 Renne, P. R., Deino, A. L., Hilgen, F. J., Kuiper, K. F., Mark, D. F., Mitchell, W. S., III, Morgan, L. E., Mundil, R., Smit, J. (2013) Time Scales of Critical Events Around the Cretaceous-Paleogene Boundary. Science 339: 684-687, doi: 10.1126/science.1230492.
When you need to make something really hot—1350 °C—a tilt furnace can be a great tool. This is especially true if you are an experimental volcanologist. At Syracuse University, faculty in the geoscience and art departments have teamed up to make actual lava flows on a small scale.
One of the major risks in studying volcanoes is that it can be hard to stay safe while studying them up close. This gets particularly true if there are interactions between the lava and snow or ice, which can cause flooding, explosions from rapid vaporization, and other unpleasant things.

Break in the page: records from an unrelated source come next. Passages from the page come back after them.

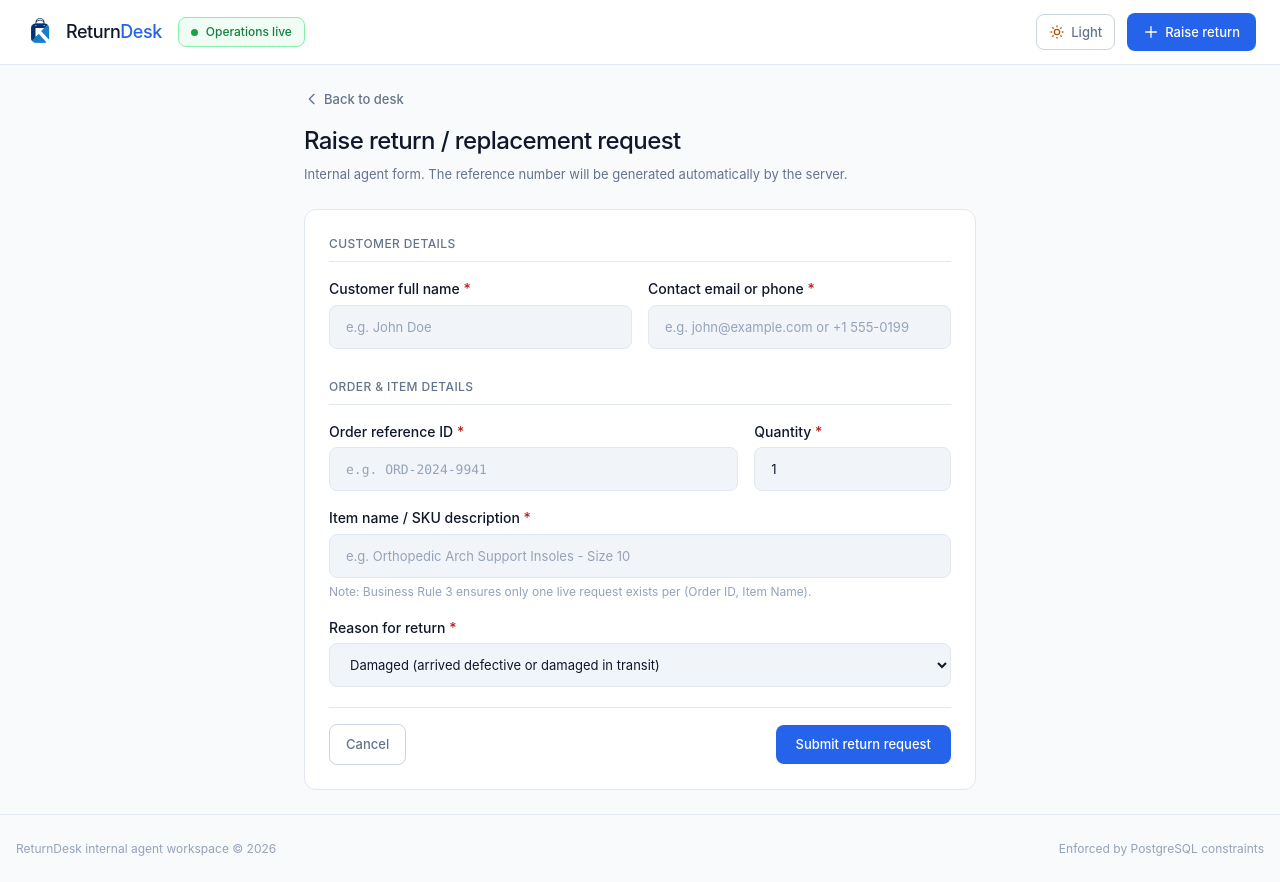
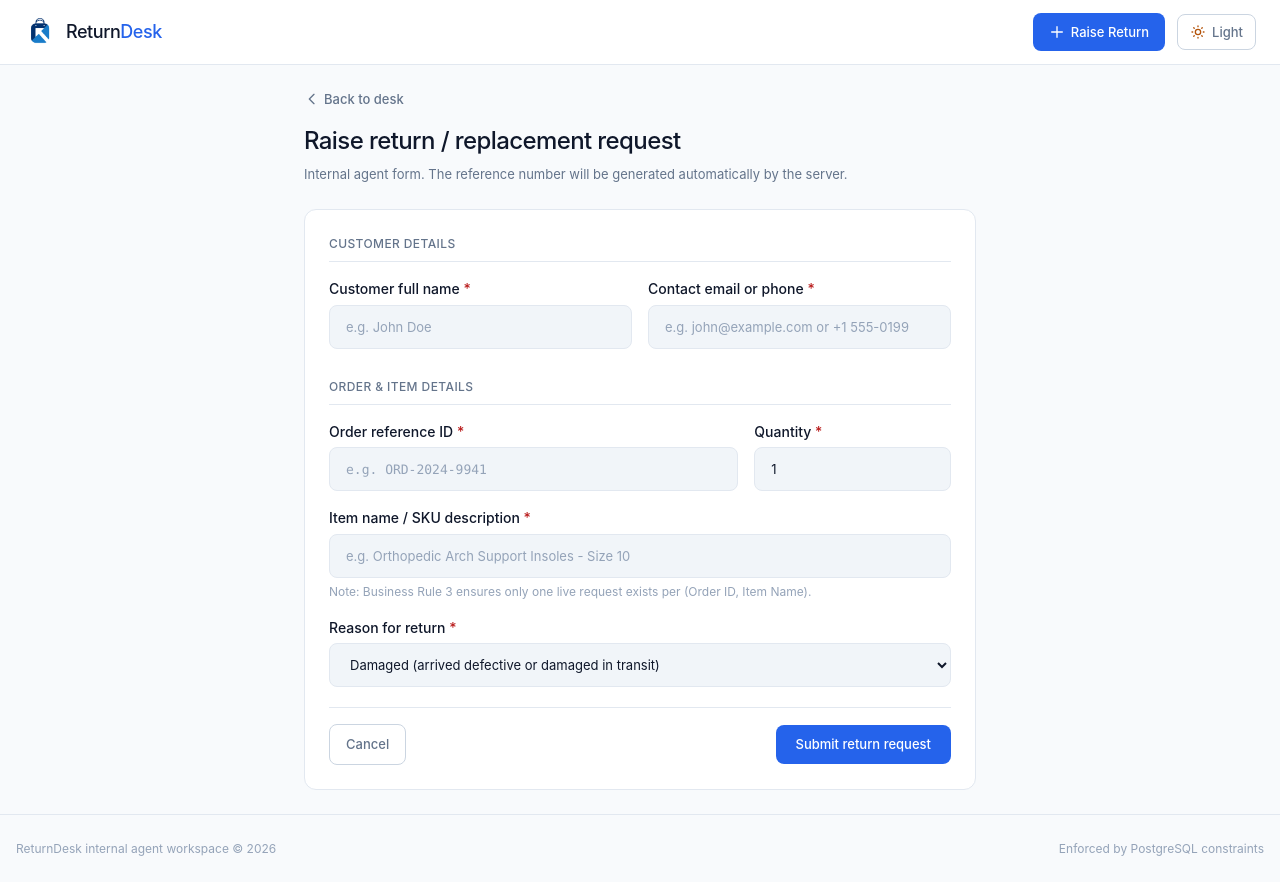
Before and after one commit to parkheegulati/ReturnDesk, a Next.js app: page /requests/new in a window 1280 px wide. Built offline with nearby package versions, Linux system fonts and the light colour scheme.

Commit message:
update top bar layout and page title

```diff
--- a/app/page.tsx
+++ b/app/page.tsx
@@ -148,10 +148,10 @@ export default function RequestsPage() {
       <div className="flex flex-col sm:flex-row sm:items-center sm:justify-between gap-3">
         <div>
           <h1 className="text-[24px] font-medium tracking-tight text-[var(--text-primary)] m-0">
-            Returns Operations
+            Return Management Center
           </h1>
           <p className="text-[13px] font-normal text-[var(--text-secondary)] mt-1">
-            Real-time customer return tickets, lifecycle progression, and resolutions.
+            Track and resolve customer returns in real-time.
           </p>
         </div>
 
--- a/components/Navbar.tsx
+++ b/components/Navbar.tsx
@@ -7,8 +7,7 @@ export function Navbar() {
     <header className="bg-[var(--surface-2)] border-b border-[var(--border)] sticky top-0 z-10">
       <div className="max-w-[1400px] mx-auto px-4 sm:px-6">
         <div className="flex items-center justify-between h-16">
-          {/* Brand Logo, Wordmark & Status Badge */}
-          <div className="flex items-center space-x-3 sm:space-x-4">
+          {/* Left half: Logo + "ReturnDesk" */}
           <Link href="/" className="flex items-center space-x-2.5">
             <div className="relative w-8 h-8 flex items-center justify-center">
               <Image
@@ -25,16 +24,8 @@ export function Navbar() {
             </span>
           </Link>
 
-            <div className="hidden sm:inline-flex items-center gap-2 px-3 py-1 rounded-[var(--radius)] bg-[var(--bg-success)] border border-[var(--border-success)] text-[12px] font-medium text-[var(--text-success)]">
-              <span className="w-[7px] h-[7px] rounded-full bg-[var(--fill-success)] pulse-dot inline-block" />
-              <span>Operations live</span>
-            </div>
-          </div>
-
-          {/* Action Buttons: Theme Mode Switch + Raise return */}
-          <div className="flex items-center space-x-2 sm:space-x-3">
-            <ThemeToggle />
-
+          {/* Right half: "Raise Return" + Light/Dark Toggle */}
+          <div className="flex items-center space-x-2.5 sm:space-x-3">
             <Link
               href="/requests/new"
               className="inline-flex items-center justify-center px-4 py-[9px] text-[13px] font-medium rounded-[var(--radius)] bg-[var(--fill-accent)] text-[var(--on-accent)] hover:opacity-90 transition-opacity focus:outline-none focus:ring-2 focus:ring-[var(--bg-accent)]"
@@ -48,8 +39,10 @@ export function Navbar() {
               >
                 <path strokeLinecap="round" strokeLinejoin="round" d="M12 4v16m8-8H4" />
               </svg>
-              Raise return
+              Raise Return
             </Link>
+
+            <ThemeToggle />
           </div>
         </div>
       </div>
```
Lines whose indentation alone changed are shown as unchanged.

However, by using a tilt furnace, small batches of rocks (basalt) can be remelted and poured under controlled circumstances. This allows studying what happens when lava flows over an ice sheet (video above), or even what happens underwater when lava comes up from the seafloor (video below), where structures called pillows are formed. Small-scale experiments like these can help scientists understand what determines which shapes the lava will take on under which conditions (slope, effusion rate, temperature).